(Front-end code change data)
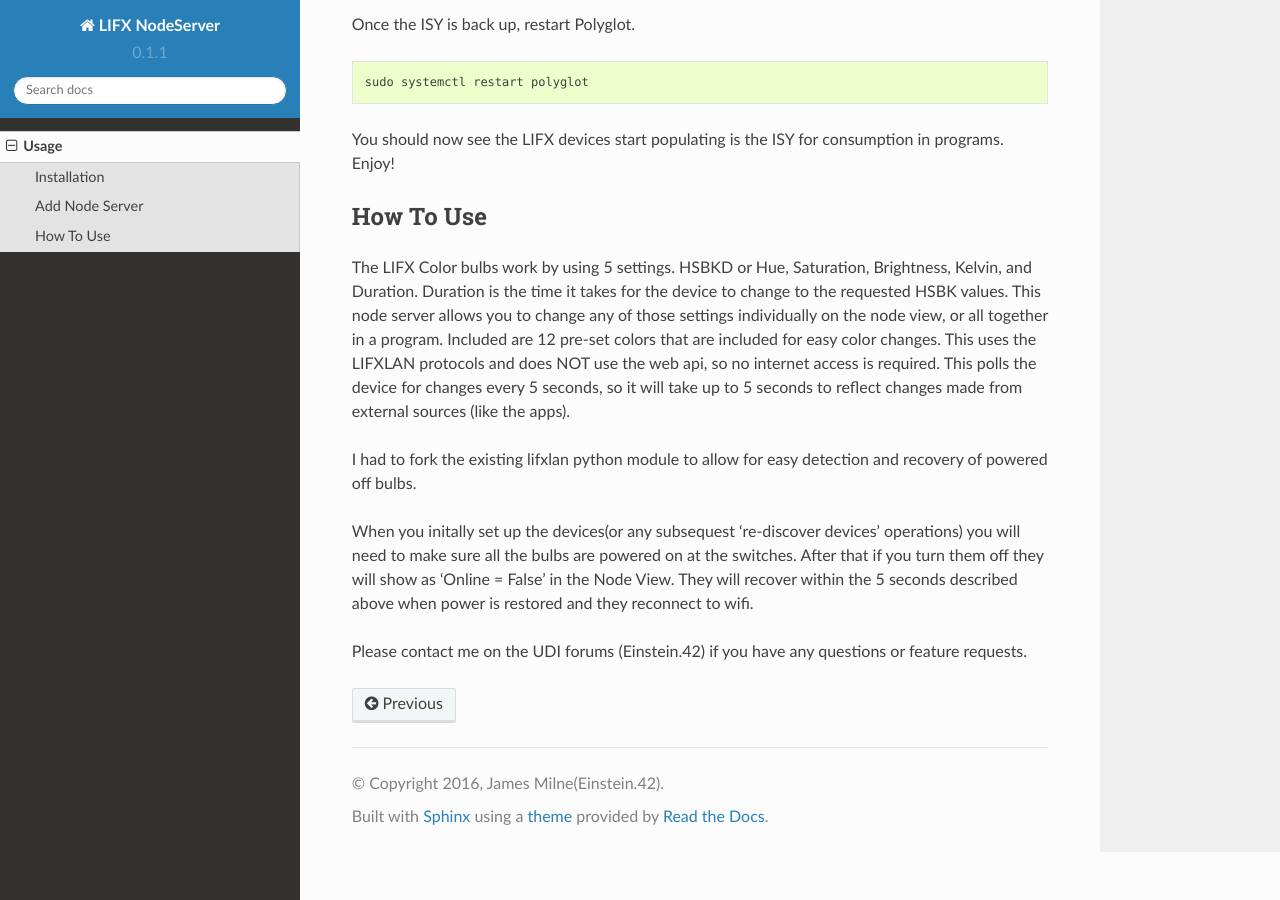
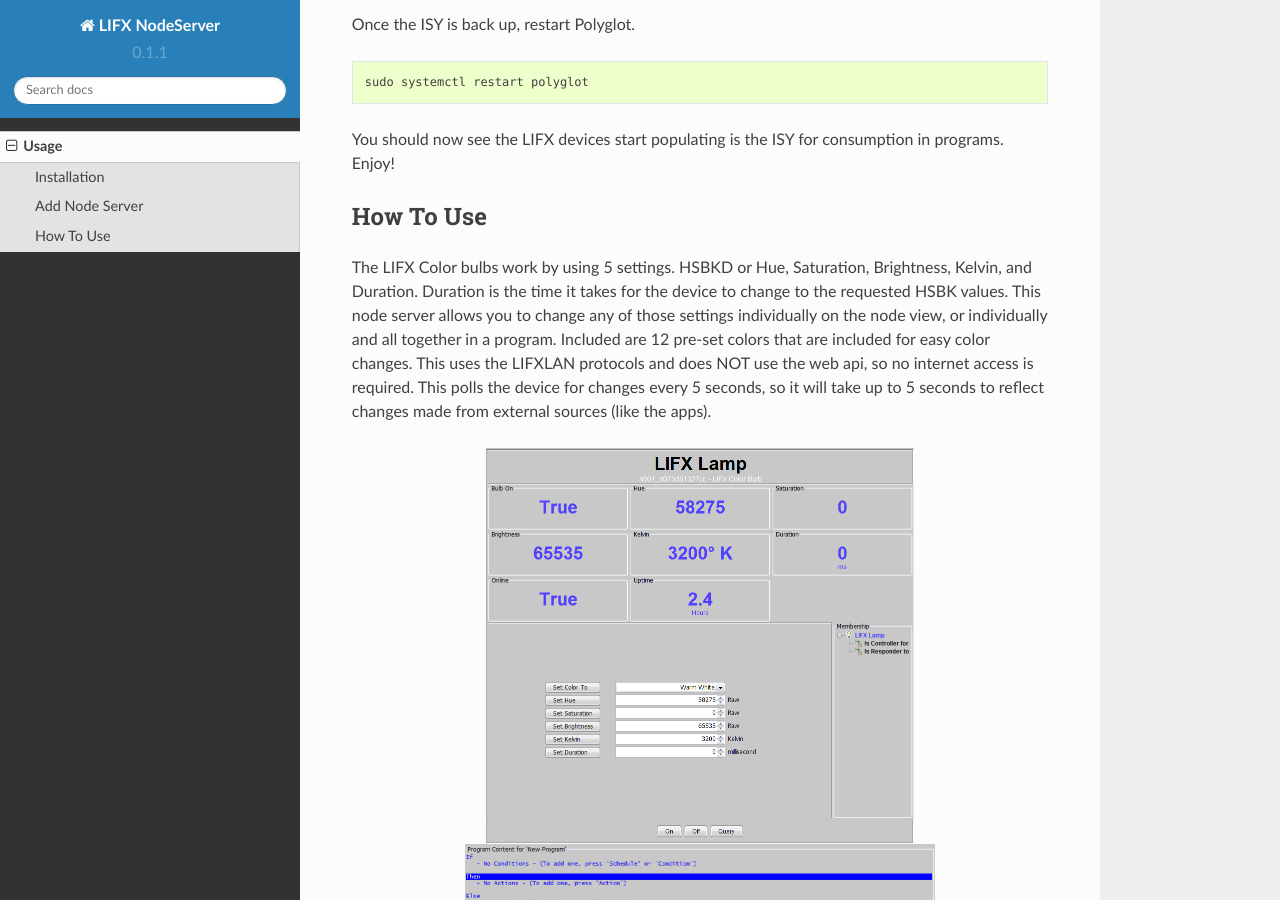
Before and after one commit to Einstein42/lifx-nodeserver, a Sphinx documentation site: the page built from docs/usage.rst, in a window 1280 px wide and 900 px high, scrolled down 2466 px. Built offline with Sphinx 7.4.7 and the Read the Docs theme 2.0.0, drawn with Linux system fonts in a browser that asks for light colours.

Commit message:
updated docs

```diff
--- a/docs/usage.rst
+++ b/docs/usage.rst
@@ -77,10 +77,18 @@
 
 The LIFX Color bulbs work by using 5 settings. HSBKD or Hue, Saturation, Brightness, Kelvin, and Duration.
 Duration is the time it takes for the device to change to the requested HSBK values. This node server allows
-you to change any of those settings individually on the node view, or all together in a program.  Included
+you to change any of those settings individually on the node view, or individually and all together in a program.  Included
 are 12 pre-set colors that are included for easy color changes. This uses the LIFXLAN protocols and does NOT
 use the web api, so no internet access is required. This polls the device for changes every 5 seconds, so it will
 take up to 5 seconds to reflect changes made from external sources (like the apps).
+
+.. image:: _static/screenshot.png
+   :scale: 50 %
+   :align: center
+
+.. image:: _static/program_screenshot.png
+   :scale: 50 %
+   :align: center
 
 I had to fork the existing lifxlan python module to allow for easy detection and recovery of powered off bulbs.
 
```
Also changed, not shown: docs/_static/program_screenshot.png (added), docs/_static/screenshot.png (added).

## TASK REQUIREMENTS
How many lines of these entries hold the string "bulbs"? Answer with the number alone.

## RESPONSE TO THIS TASK
2